Task to complete
Write out the entries below in full, exactly as given.

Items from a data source

● ● ● ●

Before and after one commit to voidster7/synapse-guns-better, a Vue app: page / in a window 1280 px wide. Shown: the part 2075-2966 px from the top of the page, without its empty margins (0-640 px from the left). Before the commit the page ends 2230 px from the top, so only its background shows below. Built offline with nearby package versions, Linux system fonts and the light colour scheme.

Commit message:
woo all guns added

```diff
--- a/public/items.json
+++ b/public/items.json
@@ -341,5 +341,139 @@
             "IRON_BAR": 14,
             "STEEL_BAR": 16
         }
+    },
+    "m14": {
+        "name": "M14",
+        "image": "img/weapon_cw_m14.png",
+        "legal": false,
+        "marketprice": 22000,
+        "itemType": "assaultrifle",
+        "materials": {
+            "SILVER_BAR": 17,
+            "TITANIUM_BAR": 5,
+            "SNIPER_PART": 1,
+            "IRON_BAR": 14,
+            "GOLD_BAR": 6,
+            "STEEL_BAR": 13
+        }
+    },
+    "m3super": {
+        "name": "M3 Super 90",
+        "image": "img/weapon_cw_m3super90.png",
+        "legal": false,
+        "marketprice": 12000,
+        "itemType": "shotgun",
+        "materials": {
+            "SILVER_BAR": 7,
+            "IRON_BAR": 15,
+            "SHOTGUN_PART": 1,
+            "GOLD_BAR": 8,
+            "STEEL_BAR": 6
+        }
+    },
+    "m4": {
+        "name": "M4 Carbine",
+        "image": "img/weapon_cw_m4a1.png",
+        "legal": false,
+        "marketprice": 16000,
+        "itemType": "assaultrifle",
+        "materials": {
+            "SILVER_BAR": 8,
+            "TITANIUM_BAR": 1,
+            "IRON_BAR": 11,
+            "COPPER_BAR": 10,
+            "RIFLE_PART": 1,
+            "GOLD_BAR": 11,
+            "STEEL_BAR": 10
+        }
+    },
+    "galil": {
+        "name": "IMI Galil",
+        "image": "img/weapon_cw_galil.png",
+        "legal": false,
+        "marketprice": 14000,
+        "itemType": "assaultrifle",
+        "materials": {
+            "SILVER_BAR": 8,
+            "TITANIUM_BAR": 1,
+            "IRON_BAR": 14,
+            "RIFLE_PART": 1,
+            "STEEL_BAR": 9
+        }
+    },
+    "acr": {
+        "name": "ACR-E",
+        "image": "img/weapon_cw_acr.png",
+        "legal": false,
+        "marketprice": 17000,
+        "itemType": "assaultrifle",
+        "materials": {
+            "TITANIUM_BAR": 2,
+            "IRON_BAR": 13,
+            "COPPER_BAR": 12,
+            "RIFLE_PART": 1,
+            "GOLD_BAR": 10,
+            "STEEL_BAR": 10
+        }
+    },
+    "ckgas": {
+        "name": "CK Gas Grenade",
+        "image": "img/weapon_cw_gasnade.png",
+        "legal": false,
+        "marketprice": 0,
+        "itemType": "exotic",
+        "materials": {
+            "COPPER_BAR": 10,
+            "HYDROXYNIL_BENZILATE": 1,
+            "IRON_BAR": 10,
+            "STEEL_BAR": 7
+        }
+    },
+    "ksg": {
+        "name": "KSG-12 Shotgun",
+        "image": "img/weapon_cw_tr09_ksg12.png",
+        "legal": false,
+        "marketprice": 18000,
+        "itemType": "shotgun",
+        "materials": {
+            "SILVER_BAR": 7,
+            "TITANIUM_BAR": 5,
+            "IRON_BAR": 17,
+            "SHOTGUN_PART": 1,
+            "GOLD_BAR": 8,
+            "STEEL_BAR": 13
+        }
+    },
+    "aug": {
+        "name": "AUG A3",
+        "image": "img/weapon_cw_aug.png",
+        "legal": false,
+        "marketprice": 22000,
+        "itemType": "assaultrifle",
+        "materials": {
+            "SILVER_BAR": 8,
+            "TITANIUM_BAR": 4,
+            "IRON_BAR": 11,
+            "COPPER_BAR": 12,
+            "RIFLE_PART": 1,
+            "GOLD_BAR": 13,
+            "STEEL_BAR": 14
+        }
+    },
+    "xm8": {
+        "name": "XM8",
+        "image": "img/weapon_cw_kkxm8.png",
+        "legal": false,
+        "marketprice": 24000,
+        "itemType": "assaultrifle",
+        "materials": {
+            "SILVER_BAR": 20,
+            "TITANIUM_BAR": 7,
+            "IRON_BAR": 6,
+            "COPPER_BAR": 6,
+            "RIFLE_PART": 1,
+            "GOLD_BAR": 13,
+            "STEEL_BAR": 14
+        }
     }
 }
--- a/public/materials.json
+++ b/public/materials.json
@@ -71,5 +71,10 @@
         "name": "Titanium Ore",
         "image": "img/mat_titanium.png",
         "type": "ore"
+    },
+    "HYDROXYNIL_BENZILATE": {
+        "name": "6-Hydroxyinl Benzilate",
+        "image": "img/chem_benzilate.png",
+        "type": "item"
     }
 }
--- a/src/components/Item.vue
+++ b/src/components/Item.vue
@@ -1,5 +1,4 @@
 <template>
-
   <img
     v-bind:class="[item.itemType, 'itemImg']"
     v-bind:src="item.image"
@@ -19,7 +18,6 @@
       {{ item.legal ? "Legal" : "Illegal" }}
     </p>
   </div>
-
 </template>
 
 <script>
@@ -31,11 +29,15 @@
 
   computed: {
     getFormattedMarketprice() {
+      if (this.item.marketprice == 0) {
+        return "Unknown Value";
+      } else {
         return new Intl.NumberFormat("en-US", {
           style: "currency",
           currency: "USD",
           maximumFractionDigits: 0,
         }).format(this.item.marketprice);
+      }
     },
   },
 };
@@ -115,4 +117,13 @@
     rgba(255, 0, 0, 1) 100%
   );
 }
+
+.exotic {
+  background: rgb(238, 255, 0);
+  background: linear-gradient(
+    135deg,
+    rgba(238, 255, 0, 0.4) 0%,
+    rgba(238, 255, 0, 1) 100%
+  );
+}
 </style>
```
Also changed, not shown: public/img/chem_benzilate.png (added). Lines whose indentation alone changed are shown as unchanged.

● ● ● ●

Exercise answer
Before and after one commit to voidster7/synapse-guns-better, a Vue app: page / in a window 1280 px wide. Shown: the part 2075-2966 px from the top of the page, without its empty margins (0-640 px from the left). Before the commit the page ends 2230 px from the top, so only its background shows below. Built offline with nearby package versions, Linux system fonts and the light colour scheme.

Commit message:
woo all guns added

```diff
--- a/public/items.json
+++ b/public/items.json
@@ -341,5 +341,139 @@
             "IRON_BAR": 14,
             "STEEL_BAR": 16
         }
+    },
+    "m14": {
+        "name": "M14",
+        "image": "img/weapon_cw_m14.png",
+        "legal": false,
+        "marketprice": 22000,
+        "itemType": "assaultrifle",
+        "materials": {
+            "SILVER_BAR": 17,
+            "TITANIUM_BAR": 5,
+            "SNIPER_PART": 1,
+            "IRON_BAR": 14,
+            "GOLD_BAR": 6,
+            "STEEL_BAR": 13
+        }
+    },
+    "m3super": {
+        "name": "M3 Super 90",
+        "image": "img/weapon_cw_m3super90.png",
+        "legal": false,
+        "marketprice": 12000,
+        "itemType": "shotgun",
+        "materials": {
+            "SILVER_BAR": 7,
+            "IRON_BAR": 15,
+            "SHOTGUN_PART": 1,
+            "GOLD_BAR": 8,
+            "STEEL_BAR": 6
+        }
+    },
+    "m4": {
+        "name": "M4 Carbine",
+        "image": "img/weapon_cw_m4a1.png",
+        "legal": false,
+        "marketprice": 16000,
+        "itemType": "assaultrifle",
+        "materials": {
+            "SILVER_BAR": 8,
+            "TITANIUM_BAR": 1,
+            "IRON_BAR": 11,
+            "COPPER_BAR": 10,
+            "RIFLE_PART": 1,
+            "GOLD_BAR": 11,
+            "STEEL_BAR": 10
+        }
+    },
+    "galil": {
+        "name": "IMI Galil",
+        "image": "img/weapon_cw_galil.png",
+        "legal": false,
+        "marketprice": 14000,
+        "itemType": "assaultrifle",
+        "materials": {
+            "SILVER_BAR": 8,
+            "TITANIUM_BAR": 1,
+            "IRON_BAR": 14,
+            "RIFLE_PART": 1,
+            "STEEL_BAR": 9
+        }
+    },
+    "acr": {
+        "name": "ACR-E",
+        "image": "img/weapon_cw_acr.png",
+        "legal": false,
+        "marketprice": 17000,
+        "itemType": "assaultrifle",
+        "materials": {
+            "TITANIUM_BAR": 2,
+            "IRON_BAR": 13,
+            "COPPER_BAR": 12,
+            "RIFLE_PART": 1,
+            "GOLD_BAR": 10,
+            "STEEL_BAR": 10
+        }
+    },
+    "ckgas": {
+        "name": "CK Gas Grenade",
+        "image": "img/weapon_cw_gasnade.png",
+        "legal": false,
+        "marketprice": 0,
+        "itemType": "exotic",
+        "materials": {
+            "COPPER_BAR": 10,
+            "HYDROXYNIL_BENZILATE": 1,
+            "IRON_BAR": 10,
+            "STEEL_BAR": 7
+        }
+    },
+    "ksg": {
+        "name": "KSG-12 Shotgun",
+        "image": "img/weapon_cw_tr09_ksg12.png",
+        "legal": false,
+        "marketprice": 18000,
+        "itemType": "shotgun",
+        "materials": {
+            "SILVER_BAR": 7,
+            "TITANIUM_BAR": 5,
+            "IRON_BAR": 17,
+            "SHOTGUN_PART": 1,
+            "GOLD_BAR": 8,
+            "STEEL_BAR": 13
+        }
+    },
+    "aug": {
+        "name": "AUG A3",
+        "image": "img/weapon_cw_aug.png",
+        "legal": false,
+        "marketprice": 22000,
+        "itemType": "assaultrifle",
+        "materials": {
+            "SILVER_BAR": 8,
+            "TITANIUM_BAR": 4,
+            "IRON_BAR": 11,
+            "COPPER_BAR": 12,
+            "RIFLE_PART": 1,
+            "GOLD_BAR": 13,
+            "STEEL_BAR": 14
+        }
+    },
+    "xm8": {
+        "name": "XM8",
+        "image": "img/weapon_cw_kkxm8.png",
+        "legal": false,
+        "marketprice": 24000,
+        "itemType": "assaultrifle",
+        "materials": {
+            "SILVER_BAR": 20,
+            "TITANIUM_BAR": 7,
+            "IRON_BAR": 6,
+            "COPPER_BAR": 6,
+            "RIFLE_PART": 1,
+            "GOLD_BAR": 13,
+            "STEEL_BAR": 14
+        }
     }
 }
--- a/public/materials.json
+++ b/public/materials.json
@@ -71,5 +71,10 @@
         "name": "Titanium Ore",
         "image": "img/mat_titanium.png",
         "type": "ore"
+    },
+    "HYDROXYNIL_BENZILATE": {
+        "name": "6-Hydroxyinl Benzilate",
+        "image": "img/chem_benzilate.png",
+        "type": "item"
     }
 }
--- a/src/components/Item.vue
+++ b/src/components/Item.vue
@@ -1,5 +1,4 @@
 <template>
-
   <img
     v-bind:class="[item.itemType, 'itemImg']"
     v-bind:src="item.image"
@@ -19,7 +18,6 @@
       {{ item.legal ? "Legal" : "Illegal" }}
     </p>
   </div>
-
 </template>
 
 <script>
@@ -31,11 +29,15 @@
 
   computed: {
     getFormattedMarketprice() {
+      if (this.item.marketprice == 0) {
+        return "Unknown Value";
+      } else {
         return new Intl.NumberFormat("en-US", {
           style: "currency",
           currency: "USD",
           maximumFractionDigits: 0,
         }).format(this.item.marketprice);
+      }
     },
   },
 };
@@ -115,4 +117,13 @@
     rgba(255, 0, 0, 1) 100%
   );
 }
+
+.exotic {
+  background: rgb(238, 255, 0);
+  background: linear-gradient(
+    135deg,
+    rgba(238, 255, 0, 0.4) 0%,
+    rgba(238, 255, 0, 1) 100%
+  );
+}
 </style>
```
Also changed, not shown: public/img/chem_benzilate.png (added). Lines whose indentation alone changed are shown as unchanged.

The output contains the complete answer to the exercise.